- British workers’ productivity grew at the fastest pace since late 2016 in the three months to June and labour cost growth slowed, suggesting the home-grown inflation pressures that the Bank of England is watching closely remain muted. Output per hour rose by 1.4% compared with a year earlier, the biggest increase since the three months to December 2016, albeit a fraction below an initial estimate of 1.5%.
- Brexit continues to be a hot topic, in particular now that the Conservative Party Conference is over and PM Theresa May probably has more room to manoeuvre. The next EU summit takes place on 18-19 October and the EU27 leaders are meeting the day before for a working dinner with (among other things) Brexit on the agenda. The UK and the EU will negotiate heavily next week ahead of the EU summit. The Irish backstop remains the biggest obstacle for the withdrawal agreement at this point. The consensus opinion is the UK and the EU will reach an agreement eventually – the most difficult part is for PM Theresa May to get it through the House of Commons.
- In China, it is a quiet week, but the trade data may attract more attention than usual. The numbers will give further clues as to how much the exports are being hit by the trade war. Judging from PMI data, export orders have weakened quite a bit. It is partly due to slowing growth in other EM countries and Europe though. The numbers are expected to show weakness in both exports and imports. Speaking of trade, there is still uncertainty on whether Trump will enter what he has called ‘phase three’ and put tariffs on all of Chinese imports. There is a high risk he will do it but the timing is uncertain.

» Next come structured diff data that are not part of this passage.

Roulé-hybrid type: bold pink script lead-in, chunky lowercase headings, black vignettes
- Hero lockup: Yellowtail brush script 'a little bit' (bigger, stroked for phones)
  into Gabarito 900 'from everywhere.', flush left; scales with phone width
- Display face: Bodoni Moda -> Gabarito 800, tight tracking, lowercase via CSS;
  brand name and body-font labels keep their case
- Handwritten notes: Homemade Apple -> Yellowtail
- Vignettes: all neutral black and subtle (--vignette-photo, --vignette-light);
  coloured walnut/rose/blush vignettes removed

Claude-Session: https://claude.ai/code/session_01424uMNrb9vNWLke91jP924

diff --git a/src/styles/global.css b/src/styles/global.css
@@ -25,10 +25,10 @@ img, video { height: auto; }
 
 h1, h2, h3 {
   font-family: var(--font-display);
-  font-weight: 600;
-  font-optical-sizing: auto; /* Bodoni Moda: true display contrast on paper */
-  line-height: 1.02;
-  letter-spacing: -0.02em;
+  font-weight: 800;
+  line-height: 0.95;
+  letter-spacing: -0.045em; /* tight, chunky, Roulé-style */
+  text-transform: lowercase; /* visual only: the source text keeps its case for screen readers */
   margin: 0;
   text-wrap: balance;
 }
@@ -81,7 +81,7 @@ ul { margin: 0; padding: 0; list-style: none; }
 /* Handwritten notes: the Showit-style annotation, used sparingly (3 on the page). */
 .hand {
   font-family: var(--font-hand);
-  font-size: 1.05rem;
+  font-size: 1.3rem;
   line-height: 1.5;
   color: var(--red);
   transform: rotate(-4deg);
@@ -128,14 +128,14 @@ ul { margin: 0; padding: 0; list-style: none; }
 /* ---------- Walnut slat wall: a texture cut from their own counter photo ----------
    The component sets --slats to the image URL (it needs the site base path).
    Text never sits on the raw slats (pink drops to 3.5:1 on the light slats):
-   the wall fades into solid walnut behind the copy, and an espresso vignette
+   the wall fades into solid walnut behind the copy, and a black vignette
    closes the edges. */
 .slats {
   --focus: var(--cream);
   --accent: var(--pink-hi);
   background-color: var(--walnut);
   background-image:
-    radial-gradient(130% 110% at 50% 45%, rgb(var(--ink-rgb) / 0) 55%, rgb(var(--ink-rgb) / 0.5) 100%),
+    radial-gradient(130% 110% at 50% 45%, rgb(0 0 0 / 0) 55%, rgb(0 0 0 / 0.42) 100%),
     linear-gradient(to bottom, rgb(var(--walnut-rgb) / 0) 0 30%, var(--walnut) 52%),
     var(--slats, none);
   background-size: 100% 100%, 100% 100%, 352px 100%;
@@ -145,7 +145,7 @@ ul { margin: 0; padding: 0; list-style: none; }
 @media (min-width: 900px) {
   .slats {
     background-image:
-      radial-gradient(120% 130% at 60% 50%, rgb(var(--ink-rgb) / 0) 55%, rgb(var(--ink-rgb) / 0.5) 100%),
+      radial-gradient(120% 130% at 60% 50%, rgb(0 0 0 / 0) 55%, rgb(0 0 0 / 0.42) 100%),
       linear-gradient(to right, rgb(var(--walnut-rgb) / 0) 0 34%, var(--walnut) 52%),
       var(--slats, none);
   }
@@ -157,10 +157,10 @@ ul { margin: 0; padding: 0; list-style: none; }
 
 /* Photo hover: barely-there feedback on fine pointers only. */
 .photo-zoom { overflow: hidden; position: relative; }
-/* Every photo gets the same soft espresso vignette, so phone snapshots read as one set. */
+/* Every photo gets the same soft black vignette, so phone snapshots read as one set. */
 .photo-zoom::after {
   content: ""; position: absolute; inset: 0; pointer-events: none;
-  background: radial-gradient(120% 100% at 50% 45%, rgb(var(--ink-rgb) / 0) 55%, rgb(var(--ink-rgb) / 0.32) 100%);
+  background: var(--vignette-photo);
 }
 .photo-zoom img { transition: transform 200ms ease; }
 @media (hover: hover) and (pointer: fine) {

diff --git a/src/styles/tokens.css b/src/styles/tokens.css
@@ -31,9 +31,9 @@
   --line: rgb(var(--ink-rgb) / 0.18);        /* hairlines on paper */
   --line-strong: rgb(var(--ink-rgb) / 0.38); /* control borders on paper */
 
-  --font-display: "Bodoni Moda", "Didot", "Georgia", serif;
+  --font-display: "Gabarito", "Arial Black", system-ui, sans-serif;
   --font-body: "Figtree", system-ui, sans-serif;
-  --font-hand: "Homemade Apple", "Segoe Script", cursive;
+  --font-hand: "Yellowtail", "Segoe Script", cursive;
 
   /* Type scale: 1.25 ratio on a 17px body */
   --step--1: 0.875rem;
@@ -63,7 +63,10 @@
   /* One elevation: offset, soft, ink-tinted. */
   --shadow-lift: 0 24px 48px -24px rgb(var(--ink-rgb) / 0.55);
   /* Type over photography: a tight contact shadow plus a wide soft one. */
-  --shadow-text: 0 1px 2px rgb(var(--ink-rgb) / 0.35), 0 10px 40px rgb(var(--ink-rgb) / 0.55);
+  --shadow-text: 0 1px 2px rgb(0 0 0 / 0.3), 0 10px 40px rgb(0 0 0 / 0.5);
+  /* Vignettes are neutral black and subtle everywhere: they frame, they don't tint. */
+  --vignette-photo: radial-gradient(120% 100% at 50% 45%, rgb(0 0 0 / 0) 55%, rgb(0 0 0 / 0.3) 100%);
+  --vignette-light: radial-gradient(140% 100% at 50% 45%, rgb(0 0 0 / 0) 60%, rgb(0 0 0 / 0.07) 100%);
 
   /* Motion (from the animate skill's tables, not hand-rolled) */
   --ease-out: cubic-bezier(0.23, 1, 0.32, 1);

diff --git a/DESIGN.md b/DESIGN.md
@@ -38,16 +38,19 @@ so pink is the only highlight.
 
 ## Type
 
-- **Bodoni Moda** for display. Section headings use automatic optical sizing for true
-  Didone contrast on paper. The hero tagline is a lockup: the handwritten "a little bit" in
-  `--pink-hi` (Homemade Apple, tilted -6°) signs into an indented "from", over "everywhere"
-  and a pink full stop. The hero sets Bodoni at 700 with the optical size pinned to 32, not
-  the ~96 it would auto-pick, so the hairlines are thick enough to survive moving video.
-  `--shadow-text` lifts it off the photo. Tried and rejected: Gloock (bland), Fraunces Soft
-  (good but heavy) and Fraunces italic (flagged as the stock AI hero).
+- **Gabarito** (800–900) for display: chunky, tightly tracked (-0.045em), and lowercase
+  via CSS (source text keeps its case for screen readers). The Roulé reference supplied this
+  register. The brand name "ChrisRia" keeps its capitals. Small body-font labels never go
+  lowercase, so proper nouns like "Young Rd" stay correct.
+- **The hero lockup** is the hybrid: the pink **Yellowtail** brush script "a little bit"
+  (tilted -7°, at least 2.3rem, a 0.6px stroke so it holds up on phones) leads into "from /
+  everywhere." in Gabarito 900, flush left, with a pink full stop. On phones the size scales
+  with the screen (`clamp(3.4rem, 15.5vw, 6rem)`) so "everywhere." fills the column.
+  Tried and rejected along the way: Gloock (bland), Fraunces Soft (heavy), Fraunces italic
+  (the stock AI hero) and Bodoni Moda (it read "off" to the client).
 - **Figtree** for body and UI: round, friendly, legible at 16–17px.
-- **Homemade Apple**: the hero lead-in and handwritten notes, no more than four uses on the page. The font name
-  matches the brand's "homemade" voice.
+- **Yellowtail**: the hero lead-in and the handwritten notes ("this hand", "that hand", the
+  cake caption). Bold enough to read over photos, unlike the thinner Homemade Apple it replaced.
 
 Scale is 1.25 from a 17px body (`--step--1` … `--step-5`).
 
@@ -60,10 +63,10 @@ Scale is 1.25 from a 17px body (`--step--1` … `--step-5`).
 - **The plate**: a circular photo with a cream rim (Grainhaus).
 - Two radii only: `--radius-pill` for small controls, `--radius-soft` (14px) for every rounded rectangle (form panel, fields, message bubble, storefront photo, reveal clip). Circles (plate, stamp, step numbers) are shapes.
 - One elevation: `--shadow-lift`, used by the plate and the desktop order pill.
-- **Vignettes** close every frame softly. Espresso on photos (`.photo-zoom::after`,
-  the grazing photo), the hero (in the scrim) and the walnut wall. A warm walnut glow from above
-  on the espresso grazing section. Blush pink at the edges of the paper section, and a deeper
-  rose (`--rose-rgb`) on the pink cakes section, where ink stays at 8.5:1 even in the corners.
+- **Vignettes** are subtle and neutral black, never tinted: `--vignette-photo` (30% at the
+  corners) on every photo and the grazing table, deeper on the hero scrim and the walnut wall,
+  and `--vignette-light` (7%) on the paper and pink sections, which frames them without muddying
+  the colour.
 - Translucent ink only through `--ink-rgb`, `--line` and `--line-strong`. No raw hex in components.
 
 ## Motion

Sources: Wells Fargo, T. Rowe Price, Reuters, Handelsbanken Capital Markets, TD Economics.